The mental model that has been most helpful to me in making big life/work decisions is what I think of as “people-first decision making.” This just means that given the many dimensions that factor into a decision, I try to prioritize the people more than anything else.
This is pretty intuitive when it comes to personal relationships — of course we should prioritize people above all else when it comes to our life partner or close friends!
But let’s say you’re making a big work decision, like deciding if you should stay at your current job or leave to start a company. What are the major factors? It could be financial — how much money you think this new company could make vs. what you make now. If you’re in tech, maybe it’s important how interesting and challenging the technology is. Maybe you’re excited about the idea — i.e., the mission behind the company excites you.
To me, while those are all considerations, by far the most important factor is the people you’re working with, whether it’s peers or your manager or potential co-founders. How aligned are you in terms of values and priorities? Is there a personality fit? Is there mutual trust and respect? Do you feel you can learn from those people (and they can learn from you)?
The thing is, you never know what’s going to happen. Ideas change. Impact is hard to measure. Money can lead you down short-term paths.
People are the invariant.
Jeff Bezos asks "What’s not going to change?" when evaluating Amazon’s strategy. This is a similar idea, but for people. People don’t really change (if they do, they do so more slowly than other things). So if you ask yourself “what’s not going to change after I make this big decision?”, the answer is almost always: the people.
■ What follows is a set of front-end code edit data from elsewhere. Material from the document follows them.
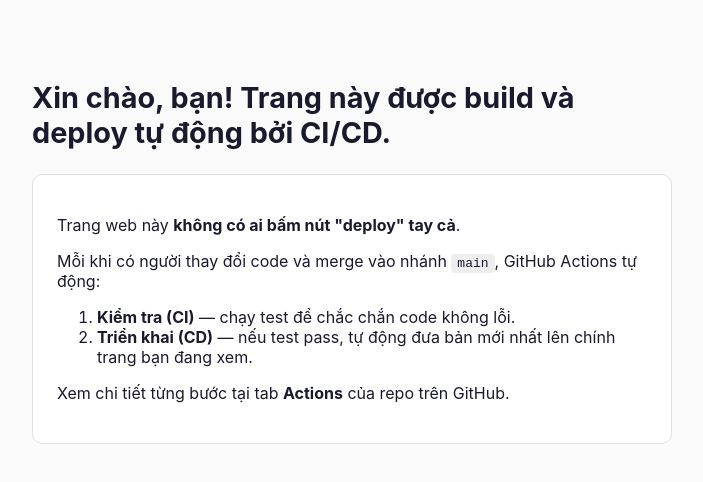
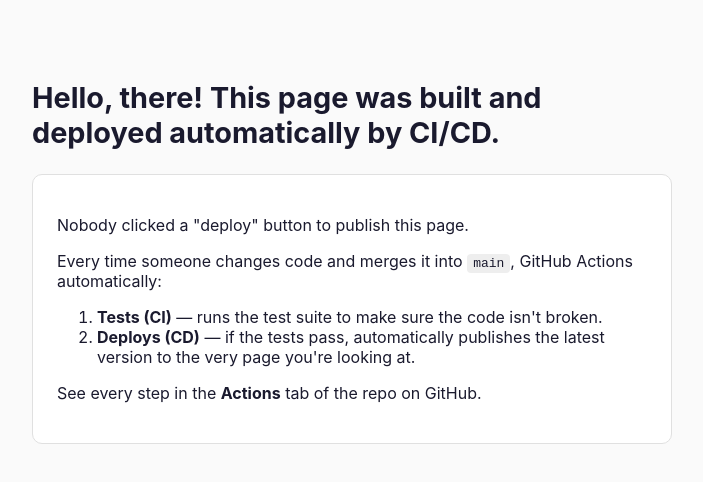
Before and after one commit to tuan-tv-amira/cicd-demo, a plain HTML site: page site/index.html in a window 1280 px wide. Shown: the whole page, without its empty margins (288-991 px from the left). Drawn offline with Linux system fonts and the light colour scheme.

Commit message:
Translate all Vietnamese text to English
Co-Authored-By: Claude Sonnet 5 <noreply@anthropic.com>

```diff
--- a/site/app.js
+++ b/site/app.js
@@ -1,12 +1,12 @@
-// Đây là "logic ứng dụng" — cố tình viết cực đơn giản để demo dễ hiểu.
+// This is the tiny "app logic" - kept deliberately simple for the demo.
 function greet(name) {
   if (!name || typeof name !== "string") {
-    throw new Error("name phải là 1 chuỗi không rỗng");
+    throw new Error("name must be a non-empty string");
   }
-  return `Xin chào, ${name}! Trang này được build và deploy tự động bởi CI/CD.`;
+  return `Hello, ${name}! This page was built and deployed automatically by CI/CD.`;
 }
 
-// Dòng dưới giúp file này dùng được cả trong Node (để test) và trong trình duyệt (để hiển thị).
+// The line below lets this file work both in Node (for testing) and in the browser (for display).
 if (typeof module !== "undefined") {
   module.exports = { greet };
 }
--- a/site/index.html
+++ b/site/index.html
@@ -1,5 +1,5 @@
 <!DOCTYPE html>
-<html lang="vi">
+<html lang="en">
 <head>
 <meta charset="UTF-8">
 <meta name="viewport" content="width=device-width, initial-scale=1">
@@ -25,21 +25,23 @@
 </style>
 </head>
 <body>
-  <h1 id="greeting">Đang tải...</h1>
+  <h1 id="greeting">Loading...</h1>
 
   <div class="box">
-    <p>Trang web này <strong>không có ai bấm nút "deploy" tay cả</strong>.</p>
-    <p>Mỗi khi có người thay đổi code và merge vào nhánh <code>main</code>, GitHub Actions tự động:</p>
+    <p>Nobody clicked a "deploy" button to publish this page.</p>
+    <p>Every time someone changes code and merges it into <code>main</code>, GitHub Actions
+    automatically:</p>
     <ol>
-      <li><strong>Kiểm tra (CI)</strong> — chạy test để chắc chắn code không lỗi.</li>
-      <li><strong>Triển khai (CD)</strong> — nếu test pass, tự động đưa bản mới nhất lên chính trang bạn đang xem.</li>
+      <li><strong>Tests (CI)</strong> — runs the test suite to make sure the code isn't broken.</li>
+      <li><strong>Deploys (CD)</strong> — if the tests pass, automatically publishes the latest
+      version to the very page you're looking at.</li>
     </ol>
-    <p>Xem chi tiết từng bước tại tab <strong>Actions</strong> của repo trên GitHub.</p>
+    <p>See every step in the <strong>Actions</strong> tab of the repo on GitHub.</p>
   </div>
 
   <script src="app.js"></script>
   <script>
-    document.getElementById("greeting").textContent = greet("bạn");
+    document.getElementById("greeting").textContent = greet("there");
   </script>
 </body>
 </html>
```
Also changed, not shown: test.js (+6 -6 lines), 3 other files.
This is true of teams too — the dynamics between people, while somewhat more malleable than the individuals themselves, tend to stay the same (a poor relationship is hard to salvage and a good relationship is resilient). When it comes to starting companies, a great team can weather storms of uncertainty and come out the other side with a completely different idea, a different way of making money, a different impact.
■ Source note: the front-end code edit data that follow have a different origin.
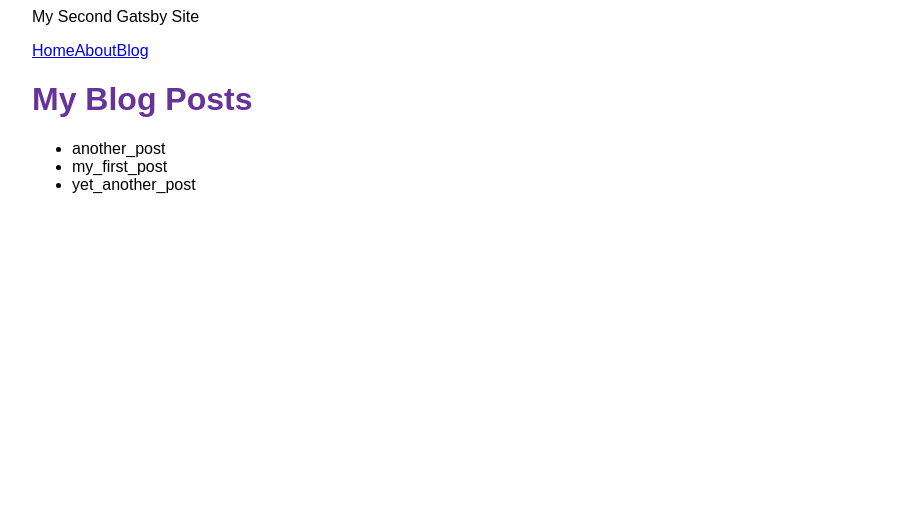
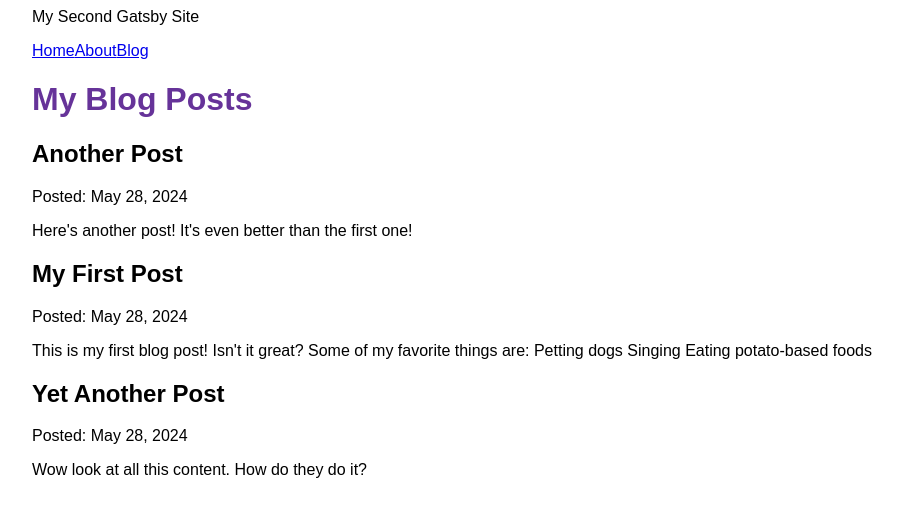
Before and after one commit to angchen0325/my-second-gatsby-site, a Gatsby site: page /blog in a window 1280 px wide. Shown: the whole page, without its empty margins (108-1011 px from the left). Built offline with nearby package versions, Linux system fonts and the light colour scheme; Gatsby itself is replaced by a stand-in of ours.

Commit message:
Update blog.js

```diff
--- a/src/pages/blog.js
+++ b/src/pages/blog.js
@@ -6,27 +6,32 @@
 const BlogPage = ({data}) => {
   return (
     <Layout pageTitle="My Blog Posts">
-      <ul>
       {
-        data.allFile.nodes.map(node => (
-          <li key={node.name}>
-            {node.name}
-          </li>
+        data.allMdx.nodes.map((node) => (
+          <article key={node.id}>
+            <h2>{node.frontmatter.title}</h2>
+            <p>Posted: {node.frontmatter.date}</p>
+            <p>{node.excerpt}</p>
+          </article>
         ))
       }
-      </ul>
     </Layout>
   )
 }
 
 export const query = graphql`
   query {
-    allFile {
+    allMdx(sort: { frontmatter: { date: DESC }}) {
       nodes {
-        name
+        frontmatter {
+          date(formatString: "MMMM D, YYYY")
+          title
+        }
+        id
+        excerpt
       }
     }
-}
+  }
 `
 
 export default BlogPage
```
The people you work with and spend your life with are a big (if not the biggest) influence on your happiness. Everything you do as a business or organization is a function of the people involved. All the ideas you have, the choices you make (good and bad) — product, strategy, tech, business, sales. It’s a direct result of the people involved, and their relationships with one another.
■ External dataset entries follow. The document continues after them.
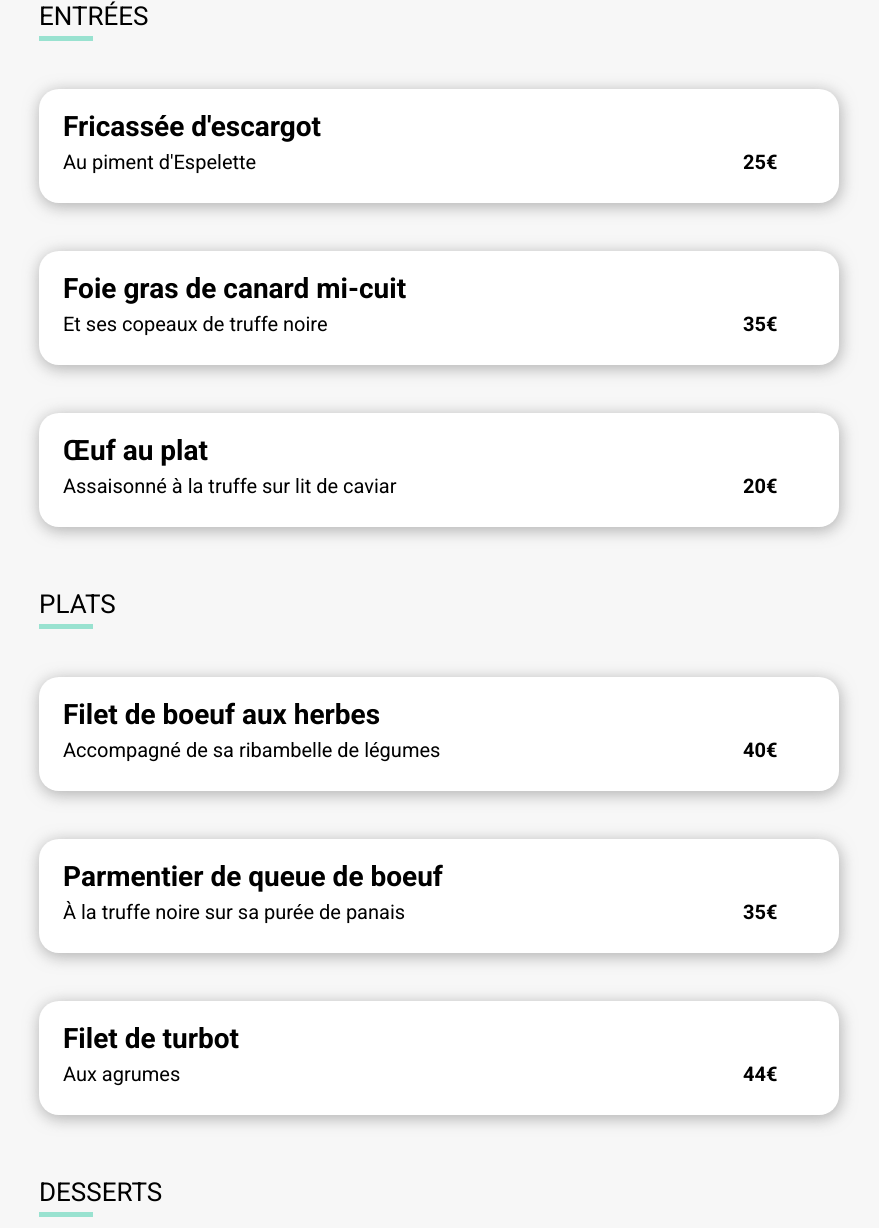
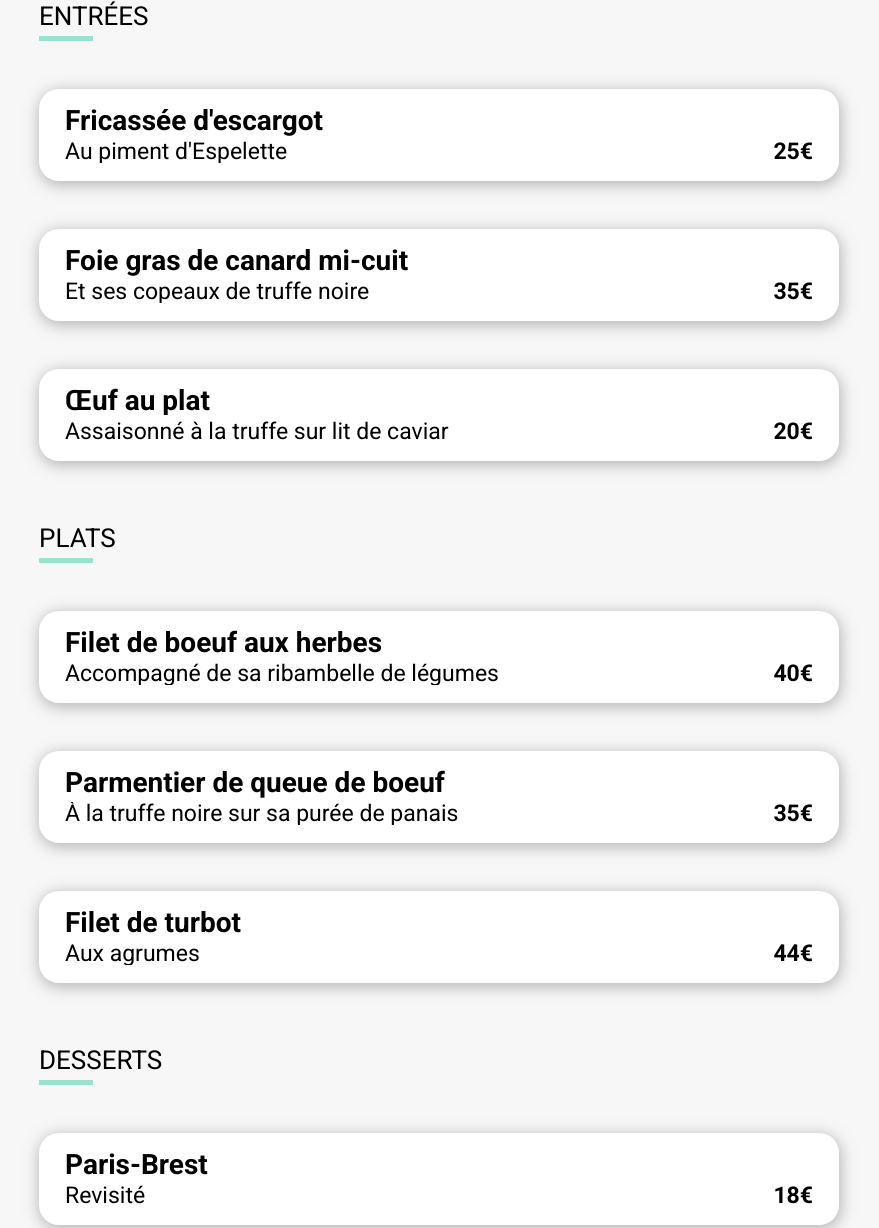
Before and after one commit to ergydev/ohmyfood, a plain HTML site: page menu_la_palette_du_gout.html in a window 1280 px wide. Shown: the part 604-1832 px from the top of the page, without its empty margins (201-1080 px from the left). Drawn offline with Linux system fonts and the light colour scheme; a web font is replaced by a local one.

Commit message:
fixed animation menu card

```diff
--- a/menu_la_palette_du_gout.html
+++ b/menu_la_palette_du_gout.html
@@ -52,36 +52,36 @@
                             <h2>entrées</h2>
                         </div>
                         <div class="menu__plat">
-                            <div class="menu__plat--title">
+                            <div class="menu__plat--title elipssis">
                                 <h3>Fricassée d'escargot</h3>
+                                <div class="menu__plat--text">
+                                    <p class="elipssis">Au piment d'Espelette</p>
+                                    <p class="menu__plat--price">25€</p>
                                 </div>
-                            <div class="menu__plat--text">
-                                <p>Au piment d'Espelette</p>
-                                <p class="menu__plat--price">25€</p>
                             </div>
                             <div class="menu__plat--validate">
                                 <i class="fa-solid fa-check"></i>
                             </div>
                         </div>
                         <div class="menu__plat">
-                            <div class="menu__plat--title">
+                            <div class="menu__plat--title elipssis">
                                 <h3>Foie gras de canard mi-cuit</h3>
+                                <div class="menu__plat--text">
+                                    <p class="elipssis">Et ses copeaux de truffe noire</p>
+                                    <p class="menu__plat--price">35€</p>
                                 </div>
-                            <div class="menu__plat--text">
-                                <p>Et ses copeaux de truffe noire</p>
-                                <p class="menu__plat--price">35€</p>
                             </div>
                             <div class="menu__plat--validate">
                                 <i class="fa-solid fa-check"></i>
                             </div>
                         </div>
                         <div class="menu__plat">
-                            <div class="menu__plat--title">
-                                <h3>Œuf au plat</h3>
+                            <div class="menu__plat--title elipssis">
+                                <h3 class="elipssis">Œuf au plat</h3>
+                                <div class="menu__plat--text">
+                                    <p class="elipssis">Assaisonné à la truffe sur lit de caviar</p>
+                                    <p class="menu__plat--price">20€</p>
                                 </div>
-                            <div class="menu__plat--text">
-                                <p>Assaisonné à la truffe sur lit de caviar</p>
-                                <p class="menu__plat--price">20€</p>
                             </div>
                             <div class="menu__plat--validate">
                                 <i class="fa-solid fa-check"></i>
@@ -94,36 +94,36 @@
                             <h2>plats</h2>
                         </div>
                         <div class="menu__plat">
-                            <div class="menu__plat--title">
+                            <div class="menu__plat--title elipssis">
                                 <h3>Filet de boeuf aux herbes</h3>
+                                <div class="menu__plat--text">
+                                    <p class="elipssis">Accompagné de sa ribambelle de légumes</p>
+                                    <p class="menu__plat--price">40€</p>
                                 </div>
-                            <div class="menu__plat--text">
-                                <p>Accompagné de sa ribambelle de légumes</p>
-                                <p class="menu__plat--price">40€</p>
                             </div>
                             <div class="menu__plat--validate">
                                 <i class="fa-solid fa-check"></i>
                             </div>
                         </div>
                         <div class="menu__plat">
-                            <div class="menu__plat--title">
+                            <div class="menu__plat--title elipssis">
                                 <h3>Parmentier de queue de boeuf</h3>
+                                <div class="menu__plat--text">
+                                    <p class="elipssis">À la truffe noire sur sa purée de panais</p>
+                                    <p class="menu__plat--price">35€</p>
                                 </div>
-                            <div class="menu__plat--text">
-                                <p>À la truffe noire sur sa purée de panais</p>
-                                <p class="menu__plat--price">35€</p>
                             </div>
                             <div class="menu__plat--validate">
                                 <i class="fa-solid fa-check"></i>
                             </div>
                         </div>
                         <div class="menu__plat">
-                            <div class="menu__plat--title">
+                            <div class="menu__plat--title elipssis">
                                 <h3>Filet de turbot</h3>
+                                <div class="menu__plat--text">
+                                    <p class="elipssis">Aux agrumes</p>
+                                    <p class="menu__plat--price">44€</p>
                                 </div>
-                            <div class="menu__plat--text">
-                                <p>Aux agrumes</p>
-                                <p class="menu__plat--price">44€</p>
                             </div>
                             <div class="menu__plat--validate">
                                 <i class="fa-solid fa-check"></i>
@@ -136,36 +136,36 @@
                             <h2>Desserts</h2>
                         </div>
                         <div class="menu__plat">
-                            <div class="menu__plat--title">
+                            <div class="menu__plat--title elipssis">
                                 <h3>Paris-Brest</h3>
+                                <div class="menu__plat--text">
+                                    <p class="elipssis">Revisité</p>
+                                    <p class="menu__plat--price">18€</p>
                                 </div>
-                            <div class="menu__plat--text">
-                                <p>Revisité</p>
-                                <p class="menu__plat--price">18€</p>
                             </div>
                             <div class="menu__plat--validate">
                                 <i class="fa-solid fa-check"></i>
                             </div>
                         </div>
                         <div class="menu__plat">
-                            <div class="menu__plat--title">
+                            <div class="menu__plat--title elipssis">
                                 <h3>Macaron au chocolat d'exception</h3>
+                                <div class="menu__plat--text">
+                                    <p class="elipssis">Et glace à la vanille de Madagascar</p>
+                                    <p class="menu__plat--price">22€</p>
                                 </div>
-                            <div class="menu__plat--text">
-                                <p>Et glace à la vanille de Madagascar</p>
-                                <p class="menu__plat--price">22€</p>
                             </div>
                             <div class="menu__plat--validate">
                                 <i class="fa-solid fa-check"></i>
                             </div>
                         </div>
                         <div class="menu__plat">
-                            <div class="menu__plat--title">
+                            <div class="menu__plat--title elipssis">
                                 <h3>Mousse au chocolat</h3>
+                                <div class="menu__plat--text">
+                                    <p class="elipssis">Au piment d'Espelette et à la truffe noire</p>
+                                    <p class="menu__plat--price">23€</p>
                                 </div>
-                            <div class="menu__plat--text">
-                                <p>Au piment d'Espelette et à la truffe noire</p>
-                                <p class="menu__plat--price">23€</p>
                             </div>
                             <div class="menu__plat--validate">
                                 <i class="fa-solid fa-check"></i>
--- a/sass/base/_base.scss
+++ b/sass/base/_base.scss
@@ -101,6 +101,12 @@ button{
 
 }
 
+.elipssis{
+  text-overflow: ellipsis !important;
+  overflow: hidden;
+  white-space: nowrap;
+}
+
 
 
 
--- a/sass/pages/_menu.scss
+++ b/sass/pages/_menu.scss
@@ -122,72 +122,52 @@
                 background-color: #fff;
                 margin: 1rem 0;
                 border-radius: 20px;
-                padding: 14px;
-                display: grid;
-                grid-template-columns: 95% 5%;
-                grid-template-rows: repeat(2, 1fr);
+                display: flex;
                 box-shadow: 1px 3px 15px 1px rgba(135,135,135,0.6);
                 opacity: 0;
-                position: relative;
+
 
                 overflow: hidden;
                 animation: move-up 1s ease-in forwards;
 
-                .menu__plat--title{
 
-                grid-column: 1;
+                .menu__plat--title {
+                    width: 100%;
+                    box-sizing: border-box;
+                    padding: 10px 14px;
+
                     h3{
                         font-weight: 700;
                         font-size: 20px;
                         margin-bottom: 5px;
+
                     }
+
                 }
 
                 .menu__plat--text{
-                grid-row: 2;
                 display: flex;
                 justify-content: space-between;
                 align-items: center;
-                text-overflow: ellipsis;
-                overflow: hidden;
+
                 }
 
                 .menu__plat--price{
-                grid-row: 2;
                 padding-left: 10px;
                 font-size: 18px;
                 font-weight: 700;
                 }
 
                 .menu__plat--validate{
-                display: none;
-
-                animation: right-to-left-out .6s both;
-                transition: transform .6s ease-in-out ;
-                }
-
-                &:hover{
-                    transform-origin : 0% 50%;
-                    transform: scaleX(0);
-                    transition: transform .5s;
-                }
-
-                :hover + .menu__plat--validate{
+                width: 0px;
+                overflow: hidden;
+                transition: width 500ms;
                 display: flex;
                 justify-content: center;
                 align-items: center;
                 color: #fff;
-                padding: 27px 27px;
                 background-color: $third;
                 border-radius: 0 20px 15px 0;
-
-                position: absolute;
-                top: 0;
-                bottom: 0;
-                right: 0;
-
-                animation: right-to-left-in .6s both ;
-
 
                     i{
                         color: $third;
@@ -195,8 +175,18 @@
                         border-radius: 20px;
                         background-color: #fff;
                         font-size: 14px;
+                        transition: transform 500ms ease-in-out;
+                    }
+                }
 
-                        animation: rotate-icon .6s ease-in forwards;
+
+                :hover + .menu__plat--validate{
+                width: 20%;
+
+                    i{
+                        transform: rotate(360deg);
+
+                        // animation: rotate-icon .6s ease-in forwards;
 
                     }
 
@@ -246,15 +236,19 @@
 
                     .menu__plat{
                         margin: 2rem 0;
-                        padding: 20px;
 
-                        .menu__plat--title h3 {
+                        .menu__plat--title{
+                            padding: 16px 20px;
+
+                            h3{
                                 font-size: 22px;
                             }
 
-                        .menu__plat--text > p{
+                             > p{
                                 font-size: 18px;
                             }
+                        }
+
                     }
                 }
             }
@@ -299,8 +293,6 @@
 
                     .heart-active{
                         font-size: 3rem;
-                        // color: transparent;
-                        // -webkit-text-stroke: 2px #000;
                     }
 
                     .heart-active:active{
@@ -320,14 +312,17 @@
 
                     .menu__plat{
                         margin: 3rem 0;
-                        padding: 24px;
 
-                        .menu__plat--title h3{
+                        .menu__plat--title{
+                            padding: 18px 26px;
+
+                             h3{
                                 font-size: 28px;
                             }
 
                             .menu__plat--text p{
-                             font-size: 20px;
+                                 font-size: 23px;
+                            }
                         }
 
                     }
```
Also changed, not shown: sass/pages/_animation.scss (+0 -39 lines), css/style.css, 1 other file. Lines whose indentation alone changed are shown as unchanged.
I’ve found that choosing people first, even if it means letting go of an idea, or working with technology that isn’t cutting edge, or taking a path where you might make less money, has made all the difference in my life.